THE RECORDS below:

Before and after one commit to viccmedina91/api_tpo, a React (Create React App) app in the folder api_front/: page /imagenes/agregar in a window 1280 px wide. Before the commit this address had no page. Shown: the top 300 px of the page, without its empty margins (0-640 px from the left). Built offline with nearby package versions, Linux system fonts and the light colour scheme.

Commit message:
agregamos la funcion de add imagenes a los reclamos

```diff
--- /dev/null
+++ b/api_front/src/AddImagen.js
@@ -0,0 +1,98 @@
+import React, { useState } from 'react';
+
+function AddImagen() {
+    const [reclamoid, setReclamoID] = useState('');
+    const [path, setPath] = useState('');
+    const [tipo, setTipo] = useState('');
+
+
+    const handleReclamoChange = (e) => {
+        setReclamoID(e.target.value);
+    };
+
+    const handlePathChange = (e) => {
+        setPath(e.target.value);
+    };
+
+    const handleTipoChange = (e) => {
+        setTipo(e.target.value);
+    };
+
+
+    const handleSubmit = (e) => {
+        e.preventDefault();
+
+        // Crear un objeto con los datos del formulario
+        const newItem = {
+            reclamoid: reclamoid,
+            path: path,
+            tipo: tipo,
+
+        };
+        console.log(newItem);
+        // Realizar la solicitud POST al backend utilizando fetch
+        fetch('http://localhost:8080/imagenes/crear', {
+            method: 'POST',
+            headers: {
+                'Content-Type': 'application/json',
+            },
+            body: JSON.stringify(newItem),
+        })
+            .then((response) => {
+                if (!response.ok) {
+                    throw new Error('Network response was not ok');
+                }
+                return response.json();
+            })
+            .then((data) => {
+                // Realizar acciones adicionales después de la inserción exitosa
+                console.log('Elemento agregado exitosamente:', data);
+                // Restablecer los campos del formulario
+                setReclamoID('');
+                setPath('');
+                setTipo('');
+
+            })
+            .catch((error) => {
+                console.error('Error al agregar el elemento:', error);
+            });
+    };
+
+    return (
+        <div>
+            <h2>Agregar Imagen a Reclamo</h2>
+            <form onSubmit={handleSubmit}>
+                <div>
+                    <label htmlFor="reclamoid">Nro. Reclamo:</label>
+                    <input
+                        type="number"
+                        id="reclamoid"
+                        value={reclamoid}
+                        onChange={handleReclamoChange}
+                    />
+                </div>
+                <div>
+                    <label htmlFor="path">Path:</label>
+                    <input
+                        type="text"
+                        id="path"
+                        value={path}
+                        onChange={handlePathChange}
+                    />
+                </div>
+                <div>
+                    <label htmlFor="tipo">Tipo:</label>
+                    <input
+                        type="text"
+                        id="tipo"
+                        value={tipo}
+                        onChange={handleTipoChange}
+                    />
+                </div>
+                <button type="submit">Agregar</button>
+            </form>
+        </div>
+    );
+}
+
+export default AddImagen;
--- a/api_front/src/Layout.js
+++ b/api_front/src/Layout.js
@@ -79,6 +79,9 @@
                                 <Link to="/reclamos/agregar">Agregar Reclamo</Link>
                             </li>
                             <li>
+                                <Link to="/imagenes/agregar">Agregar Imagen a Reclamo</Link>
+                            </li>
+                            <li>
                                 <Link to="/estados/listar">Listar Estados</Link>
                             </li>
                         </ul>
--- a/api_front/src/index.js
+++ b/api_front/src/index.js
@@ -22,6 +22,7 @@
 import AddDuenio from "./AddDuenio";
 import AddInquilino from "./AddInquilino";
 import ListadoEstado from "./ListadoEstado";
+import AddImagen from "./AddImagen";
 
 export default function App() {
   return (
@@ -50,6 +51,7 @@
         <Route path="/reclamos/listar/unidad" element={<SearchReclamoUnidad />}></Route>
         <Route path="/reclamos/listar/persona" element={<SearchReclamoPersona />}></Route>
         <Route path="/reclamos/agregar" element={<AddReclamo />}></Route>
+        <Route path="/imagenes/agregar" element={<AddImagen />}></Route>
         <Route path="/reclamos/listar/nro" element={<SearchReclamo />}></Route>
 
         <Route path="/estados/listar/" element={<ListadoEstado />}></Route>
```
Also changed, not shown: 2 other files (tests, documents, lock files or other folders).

End of THE RECORDS.
THE RECORDS below:

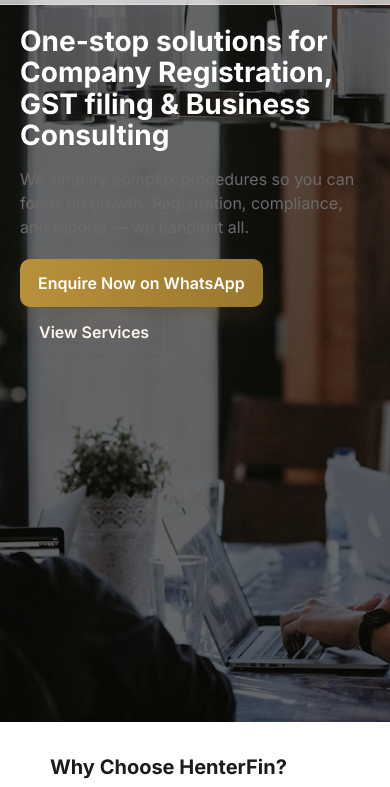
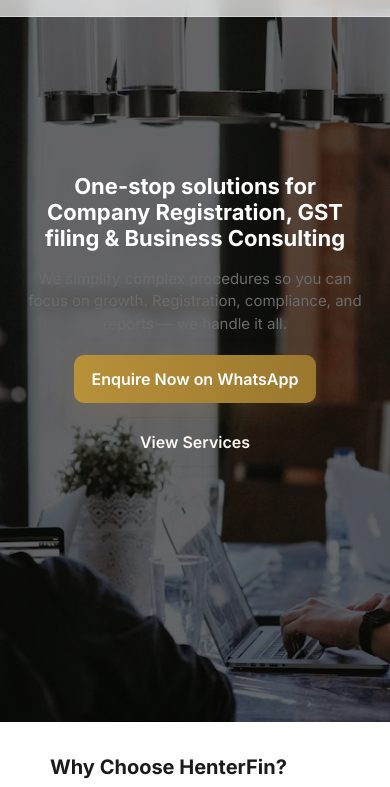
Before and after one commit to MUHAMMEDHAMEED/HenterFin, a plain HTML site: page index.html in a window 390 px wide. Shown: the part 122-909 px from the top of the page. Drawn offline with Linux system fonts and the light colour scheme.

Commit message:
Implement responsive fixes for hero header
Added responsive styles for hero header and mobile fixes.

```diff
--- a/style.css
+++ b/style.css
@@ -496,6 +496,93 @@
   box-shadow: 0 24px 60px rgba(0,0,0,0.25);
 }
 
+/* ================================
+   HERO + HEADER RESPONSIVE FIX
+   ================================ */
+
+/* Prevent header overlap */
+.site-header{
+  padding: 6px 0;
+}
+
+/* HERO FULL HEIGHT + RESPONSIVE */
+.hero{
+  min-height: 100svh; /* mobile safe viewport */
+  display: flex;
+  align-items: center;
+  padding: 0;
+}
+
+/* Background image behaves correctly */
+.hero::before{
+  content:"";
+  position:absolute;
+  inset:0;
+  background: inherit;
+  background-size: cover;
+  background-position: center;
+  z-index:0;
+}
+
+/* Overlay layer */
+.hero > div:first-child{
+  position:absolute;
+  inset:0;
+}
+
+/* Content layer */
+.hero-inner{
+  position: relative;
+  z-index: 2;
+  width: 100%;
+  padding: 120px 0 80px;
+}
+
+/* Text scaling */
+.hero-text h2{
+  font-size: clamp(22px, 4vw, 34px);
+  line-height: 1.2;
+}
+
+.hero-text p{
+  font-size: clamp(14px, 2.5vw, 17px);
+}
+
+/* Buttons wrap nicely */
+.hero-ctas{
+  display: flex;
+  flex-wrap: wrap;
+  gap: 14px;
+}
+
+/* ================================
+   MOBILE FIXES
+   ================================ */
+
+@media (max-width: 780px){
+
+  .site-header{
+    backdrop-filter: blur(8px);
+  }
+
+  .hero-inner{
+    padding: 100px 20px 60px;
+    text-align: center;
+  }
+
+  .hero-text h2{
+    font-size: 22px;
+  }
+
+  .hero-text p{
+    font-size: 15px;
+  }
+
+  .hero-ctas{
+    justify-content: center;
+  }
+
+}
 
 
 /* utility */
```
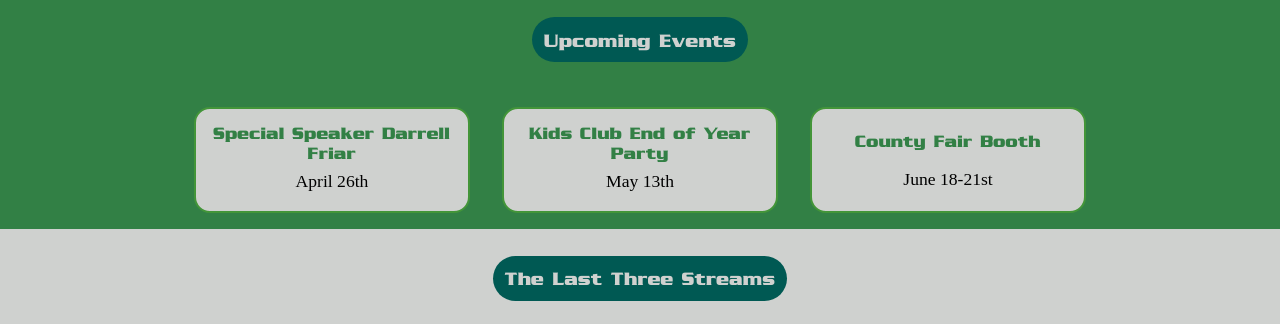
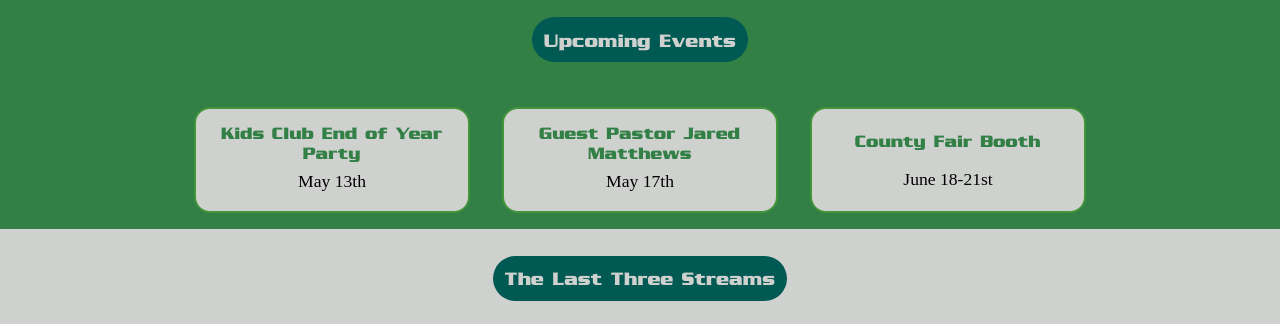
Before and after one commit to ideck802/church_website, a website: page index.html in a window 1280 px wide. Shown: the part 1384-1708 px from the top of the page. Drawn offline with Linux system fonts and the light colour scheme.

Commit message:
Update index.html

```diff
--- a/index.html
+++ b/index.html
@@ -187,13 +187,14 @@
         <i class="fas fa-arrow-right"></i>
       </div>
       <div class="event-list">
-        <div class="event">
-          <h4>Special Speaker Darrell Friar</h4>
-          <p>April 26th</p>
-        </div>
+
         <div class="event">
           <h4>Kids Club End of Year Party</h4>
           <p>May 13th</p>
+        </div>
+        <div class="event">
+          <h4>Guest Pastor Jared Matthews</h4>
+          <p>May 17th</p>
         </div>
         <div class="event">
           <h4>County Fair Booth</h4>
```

End of THE RECORDS.
THE RECORDS below:

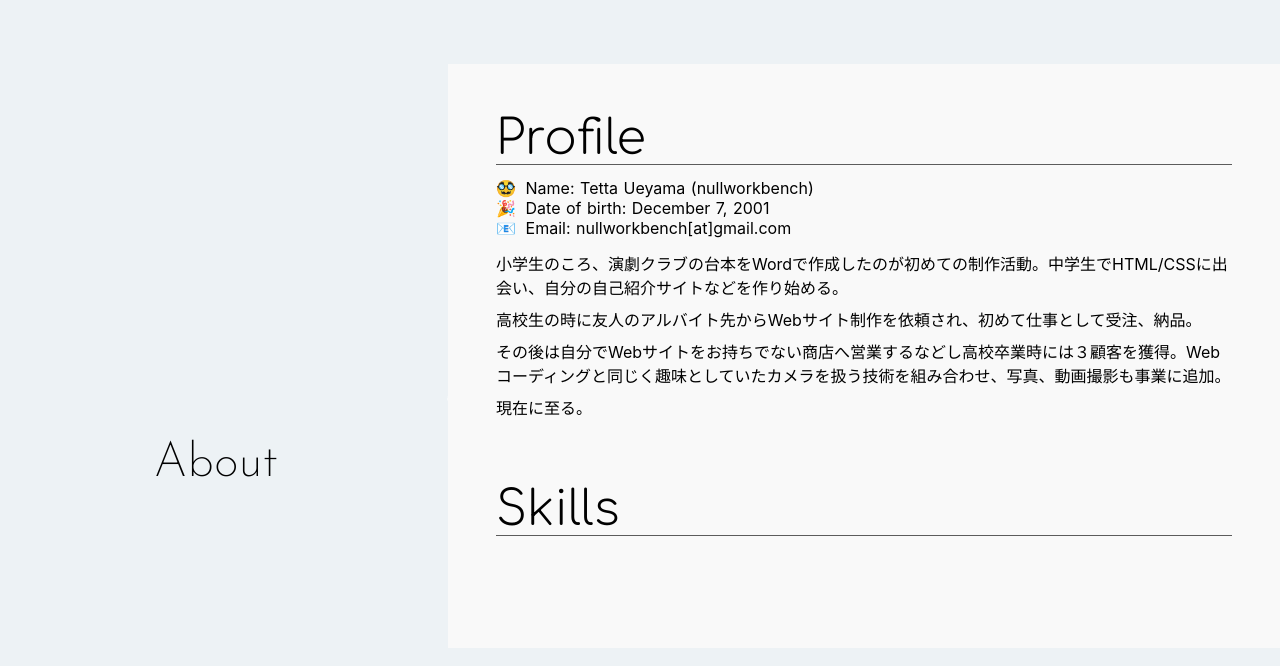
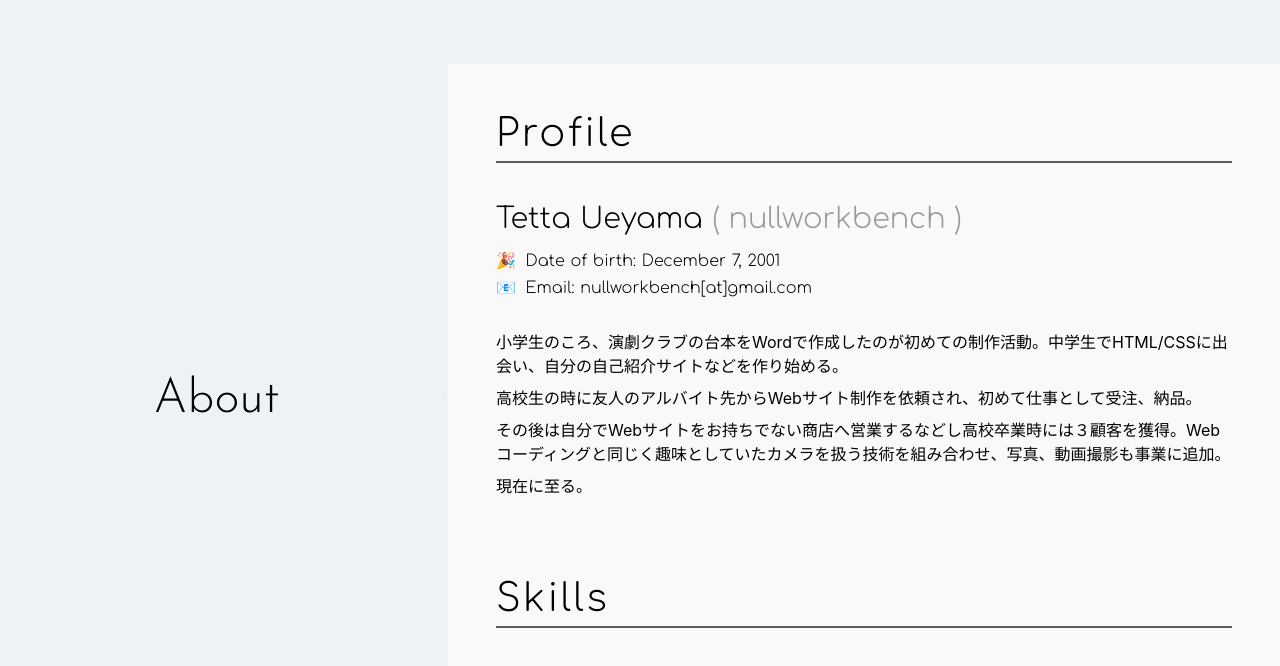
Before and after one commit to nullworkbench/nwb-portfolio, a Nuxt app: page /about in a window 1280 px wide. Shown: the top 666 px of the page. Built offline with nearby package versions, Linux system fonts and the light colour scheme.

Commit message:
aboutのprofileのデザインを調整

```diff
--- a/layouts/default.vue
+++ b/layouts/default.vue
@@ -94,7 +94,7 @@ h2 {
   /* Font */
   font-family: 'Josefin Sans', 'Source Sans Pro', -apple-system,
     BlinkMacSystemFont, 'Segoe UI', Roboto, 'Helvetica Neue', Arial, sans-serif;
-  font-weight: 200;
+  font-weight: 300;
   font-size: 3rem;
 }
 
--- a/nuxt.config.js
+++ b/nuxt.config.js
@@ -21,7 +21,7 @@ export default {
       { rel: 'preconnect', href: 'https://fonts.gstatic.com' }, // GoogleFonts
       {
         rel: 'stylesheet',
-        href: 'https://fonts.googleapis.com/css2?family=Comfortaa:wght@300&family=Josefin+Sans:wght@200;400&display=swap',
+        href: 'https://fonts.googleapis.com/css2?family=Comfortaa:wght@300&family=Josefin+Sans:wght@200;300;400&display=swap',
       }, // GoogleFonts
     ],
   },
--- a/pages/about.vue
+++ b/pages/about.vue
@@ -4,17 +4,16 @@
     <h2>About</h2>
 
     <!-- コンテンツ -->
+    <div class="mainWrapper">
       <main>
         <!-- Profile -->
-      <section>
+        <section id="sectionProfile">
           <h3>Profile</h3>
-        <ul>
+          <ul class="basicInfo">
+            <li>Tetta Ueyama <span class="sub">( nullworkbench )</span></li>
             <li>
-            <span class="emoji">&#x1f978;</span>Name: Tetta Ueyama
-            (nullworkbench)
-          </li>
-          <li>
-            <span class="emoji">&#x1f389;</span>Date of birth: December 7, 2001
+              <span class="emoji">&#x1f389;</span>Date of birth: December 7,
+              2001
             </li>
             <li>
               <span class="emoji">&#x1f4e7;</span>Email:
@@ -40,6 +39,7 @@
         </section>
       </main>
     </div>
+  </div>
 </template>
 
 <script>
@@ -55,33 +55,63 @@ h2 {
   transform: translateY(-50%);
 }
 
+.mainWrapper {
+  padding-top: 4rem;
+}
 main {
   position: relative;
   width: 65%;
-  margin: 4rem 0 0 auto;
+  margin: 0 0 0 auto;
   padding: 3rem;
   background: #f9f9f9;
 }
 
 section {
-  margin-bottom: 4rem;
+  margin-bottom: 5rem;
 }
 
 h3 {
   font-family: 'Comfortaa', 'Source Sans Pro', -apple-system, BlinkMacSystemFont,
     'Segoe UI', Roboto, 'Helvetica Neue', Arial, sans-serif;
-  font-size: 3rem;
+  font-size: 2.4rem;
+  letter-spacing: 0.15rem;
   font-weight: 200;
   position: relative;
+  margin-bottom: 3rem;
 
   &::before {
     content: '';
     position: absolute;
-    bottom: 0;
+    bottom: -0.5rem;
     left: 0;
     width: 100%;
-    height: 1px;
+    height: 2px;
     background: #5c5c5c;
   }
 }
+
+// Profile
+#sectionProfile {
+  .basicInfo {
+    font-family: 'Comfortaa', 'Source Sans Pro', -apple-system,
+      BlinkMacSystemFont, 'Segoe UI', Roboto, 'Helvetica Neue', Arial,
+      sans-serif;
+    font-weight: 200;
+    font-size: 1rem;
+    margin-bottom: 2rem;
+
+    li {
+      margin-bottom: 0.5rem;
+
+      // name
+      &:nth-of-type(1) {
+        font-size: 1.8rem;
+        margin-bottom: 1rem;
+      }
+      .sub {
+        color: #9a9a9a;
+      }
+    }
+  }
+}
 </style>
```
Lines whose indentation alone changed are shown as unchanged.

End of THE RECORDS.

- _ASSIGNMENT_: Count the lines in the listing where the string "size" appears, and give only the count.

- _SOLVED PROBLEM_: 10